*TO DO*.
How many lines in these records hold the string "border"? State only that number.

*DATA FOR PROCESSING*.
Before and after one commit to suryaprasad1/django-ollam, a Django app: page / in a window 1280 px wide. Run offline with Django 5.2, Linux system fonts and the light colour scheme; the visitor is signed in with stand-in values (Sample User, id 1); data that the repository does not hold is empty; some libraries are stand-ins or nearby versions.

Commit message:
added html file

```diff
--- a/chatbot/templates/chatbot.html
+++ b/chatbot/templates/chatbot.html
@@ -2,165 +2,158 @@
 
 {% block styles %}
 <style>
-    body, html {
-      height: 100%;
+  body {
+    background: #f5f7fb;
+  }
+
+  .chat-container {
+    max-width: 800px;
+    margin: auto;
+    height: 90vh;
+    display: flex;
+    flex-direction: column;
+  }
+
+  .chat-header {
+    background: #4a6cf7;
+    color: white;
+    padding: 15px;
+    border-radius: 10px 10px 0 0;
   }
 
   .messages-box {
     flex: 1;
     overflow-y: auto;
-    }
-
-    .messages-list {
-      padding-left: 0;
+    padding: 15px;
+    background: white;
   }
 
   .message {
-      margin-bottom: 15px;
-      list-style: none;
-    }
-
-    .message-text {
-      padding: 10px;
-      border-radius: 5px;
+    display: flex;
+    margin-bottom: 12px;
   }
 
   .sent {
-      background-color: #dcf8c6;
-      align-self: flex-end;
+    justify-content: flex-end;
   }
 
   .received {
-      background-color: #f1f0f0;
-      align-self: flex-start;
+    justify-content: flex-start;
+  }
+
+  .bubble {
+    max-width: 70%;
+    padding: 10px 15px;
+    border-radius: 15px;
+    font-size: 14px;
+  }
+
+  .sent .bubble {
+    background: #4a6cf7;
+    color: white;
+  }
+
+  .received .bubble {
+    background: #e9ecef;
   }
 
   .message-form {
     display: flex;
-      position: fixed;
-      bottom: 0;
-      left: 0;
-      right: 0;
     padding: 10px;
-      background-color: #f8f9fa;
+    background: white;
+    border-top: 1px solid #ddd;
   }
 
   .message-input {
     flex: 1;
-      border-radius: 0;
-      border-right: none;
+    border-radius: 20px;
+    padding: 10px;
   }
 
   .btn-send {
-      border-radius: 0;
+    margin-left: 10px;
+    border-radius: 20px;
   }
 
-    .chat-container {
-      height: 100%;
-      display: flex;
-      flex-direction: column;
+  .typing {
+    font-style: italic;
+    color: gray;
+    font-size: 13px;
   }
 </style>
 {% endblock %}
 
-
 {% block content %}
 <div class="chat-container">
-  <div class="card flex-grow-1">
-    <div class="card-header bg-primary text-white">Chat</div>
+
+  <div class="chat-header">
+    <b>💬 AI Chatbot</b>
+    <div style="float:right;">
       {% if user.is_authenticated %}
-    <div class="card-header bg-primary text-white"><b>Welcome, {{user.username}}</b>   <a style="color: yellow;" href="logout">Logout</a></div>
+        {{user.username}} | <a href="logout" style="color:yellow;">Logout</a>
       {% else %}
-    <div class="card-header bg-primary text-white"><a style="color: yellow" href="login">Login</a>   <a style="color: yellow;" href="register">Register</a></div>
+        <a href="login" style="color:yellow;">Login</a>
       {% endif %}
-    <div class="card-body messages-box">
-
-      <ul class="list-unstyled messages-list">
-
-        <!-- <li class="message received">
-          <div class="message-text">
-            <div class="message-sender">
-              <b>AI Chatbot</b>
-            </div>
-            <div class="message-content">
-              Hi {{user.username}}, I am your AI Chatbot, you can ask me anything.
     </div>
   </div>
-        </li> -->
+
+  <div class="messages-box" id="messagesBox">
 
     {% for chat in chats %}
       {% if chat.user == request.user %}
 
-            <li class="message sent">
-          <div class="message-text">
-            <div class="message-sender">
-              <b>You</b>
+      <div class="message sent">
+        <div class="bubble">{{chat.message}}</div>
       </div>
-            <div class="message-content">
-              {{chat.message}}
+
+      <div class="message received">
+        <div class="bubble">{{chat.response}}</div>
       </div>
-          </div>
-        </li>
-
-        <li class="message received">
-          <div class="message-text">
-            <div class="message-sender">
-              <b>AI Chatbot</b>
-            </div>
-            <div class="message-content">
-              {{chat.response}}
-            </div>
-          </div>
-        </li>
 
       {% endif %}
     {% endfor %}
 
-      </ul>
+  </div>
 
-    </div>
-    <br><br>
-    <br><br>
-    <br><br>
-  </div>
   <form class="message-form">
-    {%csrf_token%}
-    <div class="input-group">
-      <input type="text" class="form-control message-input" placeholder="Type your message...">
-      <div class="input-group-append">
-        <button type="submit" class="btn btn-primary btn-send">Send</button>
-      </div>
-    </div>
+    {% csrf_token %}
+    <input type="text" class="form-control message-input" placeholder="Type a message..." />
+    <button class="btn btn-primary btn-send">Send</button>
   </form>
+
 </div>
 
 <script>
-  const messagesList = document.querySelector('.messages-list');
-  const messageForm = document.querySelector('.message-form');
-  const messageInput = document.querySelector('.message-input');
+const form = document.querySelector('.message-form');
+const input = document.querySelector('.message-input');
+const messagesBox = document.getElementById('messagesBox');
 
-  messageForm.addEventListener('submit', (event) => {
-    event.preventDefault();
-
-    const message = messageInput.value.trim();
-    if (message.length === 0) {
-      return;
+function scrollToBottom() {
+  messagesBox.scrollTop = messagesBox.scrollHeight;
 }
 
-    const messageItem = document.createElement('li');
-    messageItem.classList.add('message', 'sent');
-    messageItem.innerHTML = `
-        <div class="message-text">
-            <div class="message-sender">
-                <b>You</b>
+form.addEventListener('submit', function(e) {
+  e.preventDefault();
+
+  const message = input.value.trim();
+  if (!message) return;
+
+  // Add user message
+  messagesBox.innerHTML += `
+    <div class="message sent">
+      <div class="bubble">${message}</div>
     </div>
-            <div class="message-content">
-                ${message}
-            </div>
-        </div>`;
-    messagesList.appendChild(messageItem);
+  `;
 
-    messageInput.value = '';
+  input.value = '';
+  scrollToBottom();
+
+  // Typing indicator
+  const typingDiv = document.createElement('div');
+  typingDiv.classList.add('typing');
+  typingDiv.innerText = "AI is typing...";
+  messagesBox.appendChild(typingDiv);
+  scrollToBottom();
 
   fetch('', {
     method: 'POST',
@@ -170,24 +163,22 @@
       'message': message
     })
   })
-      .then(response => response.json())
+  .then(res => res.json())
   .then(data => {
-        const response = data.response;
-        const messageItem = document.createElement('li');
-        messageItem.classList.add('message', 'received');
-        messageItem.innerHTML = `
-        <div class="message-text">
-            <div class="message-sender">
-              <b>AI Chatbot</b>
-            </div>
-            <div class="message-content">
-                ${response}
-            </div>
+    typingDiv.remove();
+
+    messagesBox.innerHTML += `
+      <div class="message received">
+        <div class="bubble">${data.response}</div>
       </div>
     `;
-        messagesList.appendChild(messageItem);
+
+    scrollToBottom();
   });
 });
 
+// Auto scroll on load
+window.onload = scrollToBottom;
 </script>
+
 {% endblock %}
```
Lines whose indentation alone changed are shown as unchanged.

* * *

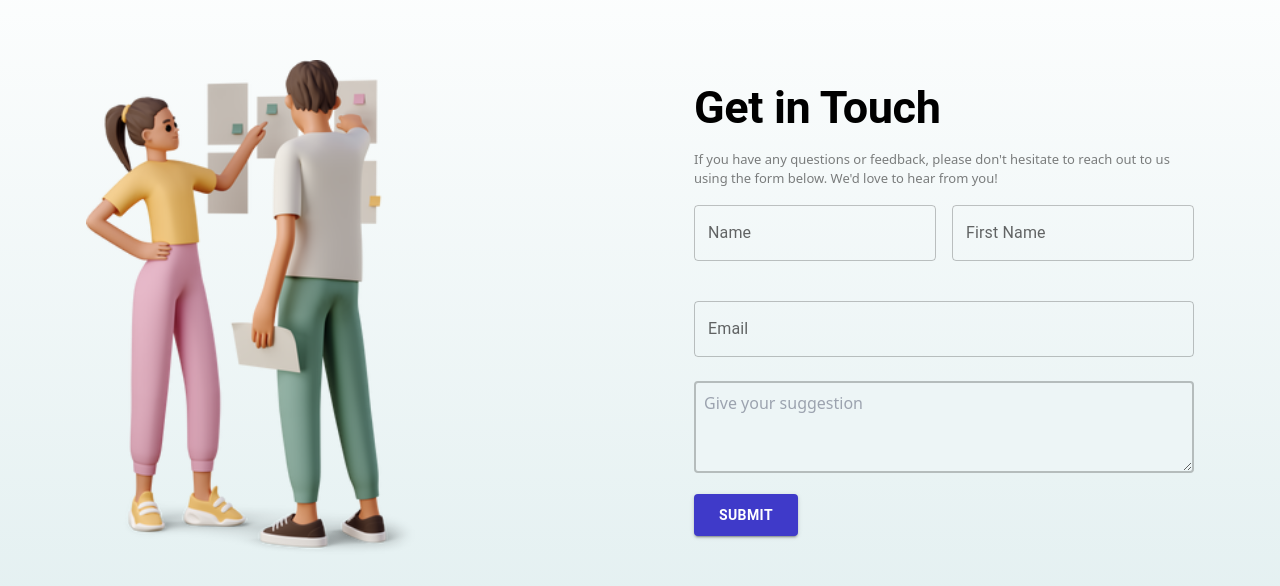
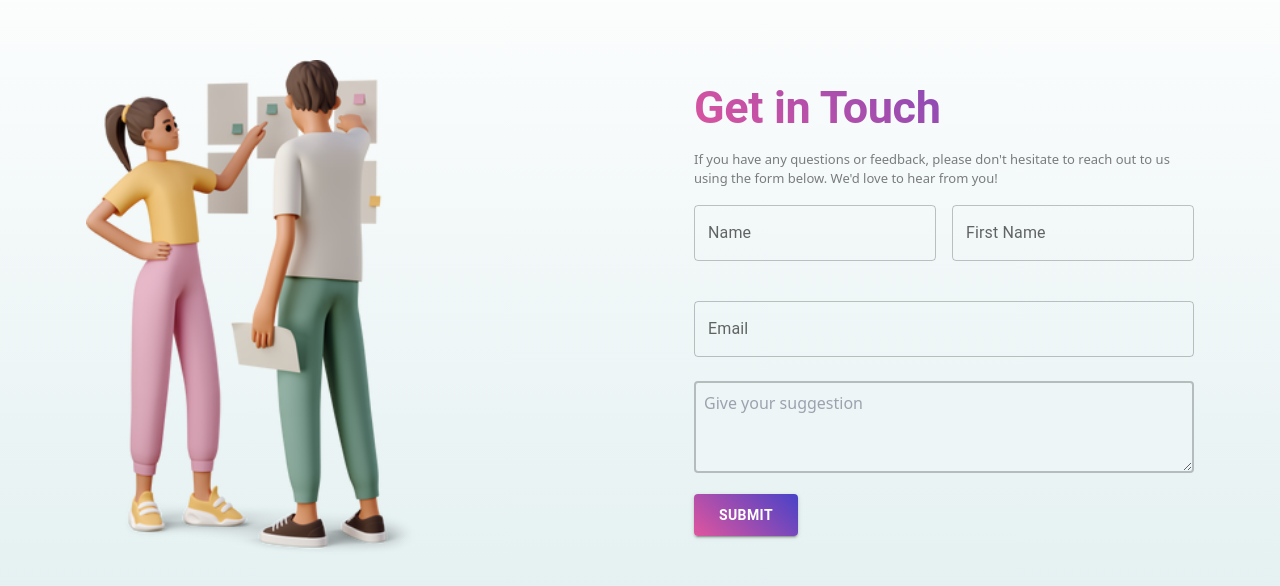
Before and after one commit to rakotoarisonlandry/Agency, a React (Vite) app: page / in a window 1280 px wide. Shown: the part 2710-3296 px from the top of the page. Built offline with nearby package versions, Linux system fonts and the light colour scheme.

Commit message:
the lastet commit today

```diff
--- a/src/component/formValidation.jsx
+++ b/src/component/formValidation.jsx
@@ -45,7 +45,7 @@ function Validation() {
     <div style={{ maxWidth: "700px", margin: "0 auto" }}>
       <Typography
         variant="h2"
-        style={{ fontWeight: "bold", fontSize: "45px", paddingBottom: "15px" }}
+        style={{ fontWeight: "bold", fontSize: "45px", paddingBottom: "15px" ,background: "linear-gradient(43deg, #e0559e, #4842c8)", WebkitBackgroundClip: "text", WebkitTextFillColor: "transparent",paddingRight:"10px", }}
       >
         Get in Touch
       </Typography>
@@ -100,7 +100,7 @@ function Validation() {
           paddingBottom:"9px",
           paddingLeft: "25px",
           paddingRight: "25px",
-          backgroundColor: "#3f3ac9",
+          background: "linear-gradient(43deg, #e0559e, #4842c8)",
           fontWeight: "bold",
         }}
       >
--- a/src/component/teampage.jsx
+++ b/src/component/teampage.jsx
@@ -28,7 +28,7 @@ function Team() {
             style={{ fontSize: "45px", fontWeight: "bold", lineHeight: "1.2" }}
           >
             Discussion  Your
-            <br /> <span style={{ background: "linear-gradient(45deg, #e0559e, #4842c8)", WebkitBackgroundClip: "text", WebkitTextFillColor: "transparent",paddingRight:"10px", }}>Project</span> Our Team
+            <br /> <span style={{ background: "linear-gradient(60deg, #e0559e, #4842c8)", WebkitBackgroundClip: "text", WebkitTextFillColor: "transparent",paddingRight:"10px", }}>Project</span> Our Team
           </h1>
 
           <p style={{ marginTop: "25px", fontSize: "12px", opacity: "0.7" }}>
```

*TASK RESULT*.
9